BOSTON, April 24, 2013 /PRNewswire-USNewswire/ -- One week after the terror attacks and manhunt in and around Boston, the psychological and emotional trauma is still being felt by so many, especially children. To help the healing begin, American Humane Association has mobilized its famed Red Star™ animal-assisted therapy dogs, who are being readied to provide comfort and restore a sense of normalcy to the stricken city. These highly-trained animals interact in a nonverbal, nonthreatening and calming manner, providing a sense of connection to children and people of all ages coping with anxiety and sadness.
American Humane Association is offering comfort and assistance to children, students, families and anyone who is coming to pay homage at the bombsite and other key locations around the city of Boston. American Humane Association's director of animal-assisted therapy Amy McCullough and her golden lab Bailey will be working at the bomb site/Marathon finish line on Boyleston Street today from 2-4 pm and other times today and during the week (please call for times). The team is also arranging sessions with local university students and other local groups.
"Animal-assisted therapy teams are powerful tools for healing," says American Humane Association President and CEO Dr. Robin Ganzert. "We know this therapy is very effective in helping to release anxiety and we want to do all we can to help the people of Boston as they heal from this catastrophe."
The 136-year-old humanitarian organization is the only national charity working to ensure the welfare, wellness and well-being of both children and animals, and strives to unleash the full potential of the bond between humans and animals for the mutual benefit of both.

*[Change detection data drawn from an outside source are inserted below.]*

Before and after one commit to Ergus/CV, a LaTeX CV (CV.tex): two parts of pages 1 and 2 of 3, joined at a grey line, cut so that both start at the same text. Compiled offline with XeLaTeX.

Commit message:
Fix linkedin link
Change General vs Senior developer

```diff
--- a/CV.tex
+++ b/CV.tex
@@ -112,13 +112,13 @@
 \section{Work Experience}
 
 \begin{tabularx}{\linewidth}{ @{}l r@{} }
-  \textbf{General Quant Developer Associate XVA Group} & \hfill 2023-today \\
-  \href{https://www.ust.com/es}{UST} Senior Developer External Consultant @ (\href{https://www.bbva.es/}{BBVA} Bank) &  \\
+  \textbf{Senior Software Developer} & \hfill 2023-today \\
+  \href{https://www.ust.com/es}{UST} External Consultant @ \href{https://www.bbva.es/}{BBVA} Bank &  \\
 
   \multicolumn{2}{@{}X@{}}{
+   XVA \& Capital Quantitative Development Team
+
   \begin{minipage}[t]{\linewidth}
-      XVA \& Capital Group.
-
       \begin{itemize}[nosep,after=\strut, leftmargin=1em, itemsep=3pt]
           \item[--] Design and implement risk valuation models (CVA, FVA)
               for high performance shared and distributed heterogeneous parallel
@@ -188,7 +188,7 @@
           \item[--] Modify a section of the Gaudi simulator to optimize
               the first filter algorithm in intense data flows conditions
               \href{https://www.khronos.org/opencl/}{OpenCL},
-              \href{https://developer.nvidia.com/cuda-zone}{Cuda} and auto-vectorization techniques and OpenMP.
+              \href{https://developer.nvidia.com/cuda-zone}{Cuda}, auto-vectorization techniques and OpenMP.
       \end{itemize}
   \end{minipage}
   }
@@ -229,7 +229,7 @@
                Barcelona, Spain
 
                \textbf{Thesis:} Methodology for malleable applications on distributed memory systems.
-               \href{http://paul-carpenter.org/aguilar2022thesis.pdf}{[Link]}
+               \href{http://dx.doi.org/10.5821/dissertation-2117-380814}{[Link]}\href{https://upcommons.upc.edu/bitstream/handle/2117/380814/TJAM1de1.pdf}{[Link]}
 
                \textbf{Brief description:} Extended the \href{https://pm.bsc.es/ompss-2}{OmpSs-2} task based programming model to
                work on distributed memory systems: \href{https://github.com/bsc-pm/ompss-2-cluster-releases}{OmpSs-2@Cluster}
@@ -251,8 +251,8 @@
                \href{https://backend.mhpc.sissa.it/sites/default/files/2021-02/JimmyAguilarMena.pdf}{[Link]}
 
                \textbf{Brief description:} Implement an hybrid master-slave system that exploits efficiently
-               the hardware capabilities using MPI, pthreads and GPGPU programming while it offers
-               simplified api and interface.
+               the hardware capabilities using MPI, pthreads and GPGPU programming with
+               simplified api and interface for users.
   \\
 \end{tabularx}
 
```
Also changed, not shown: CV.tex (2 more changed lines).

American Humane Association has been a pioneer in the use of animal-assisted therapy, employing it to aid children with cancer, military families coping with the impacts of service, and those who have traumatized following disasters, natural and manmade.
The organization is also offering the following tips for parents and other caregivers in Boston and nationwide to help children cope with the fear and uncertainty caused by this tragedy:
- Keep an eye on children's emotional reactions. Talk to children – and just as important – listen to them. Encourage kids to express how they feel and ask if anything is worrying them.
- Regardless of age, reassure them frequently of their safety and security, and reinforce that you, local officials, and their communities are working to keep them safe. Older children may seem more capable, but can also be affected.
- Keep your descriptions to children simple and limit their exposure to graphic information. Keep to the basic facts that something bad happened but that they are safe. Use words they can understand and avoid technical details.
- Limit their access to television and radio news reports since young children may have trouble processing the experience, and sometimes believe that each news report may be a new attack.
- Be prepared for children to ask if such violence can occur to them. Do not lie but repeat that it is very unlikely and that you are there to keep them safe.
- Watch for symptoms of stress, including clinginess, stomachaches, headaches, nightmares, trouble eating or sleeping, or changes in behavior.
- If you are concerned about the way your children are responding, consult your doctor, school counselor or local mental health professional.
About American Humane Association
American Humane Association is the country's first national humane organization and the only one dedicated to protecting both children and animals. Since 1877, American Humane Association has been at the forefront of virtually every major advance in protecting our most vulnerable from cruelty, abuse and neglect. Today we're also leading the way in understanding the human-animal bond and its role in therapy, medicine and society. American Humane Association reaches millions of people every day through groundbreaking research, education, training and services that span a wide network of organizations, agencies and businesses. You can help make a difference, too. Visit American Humane Association at www.americanhumane.org today.
SOURCE American Humane Association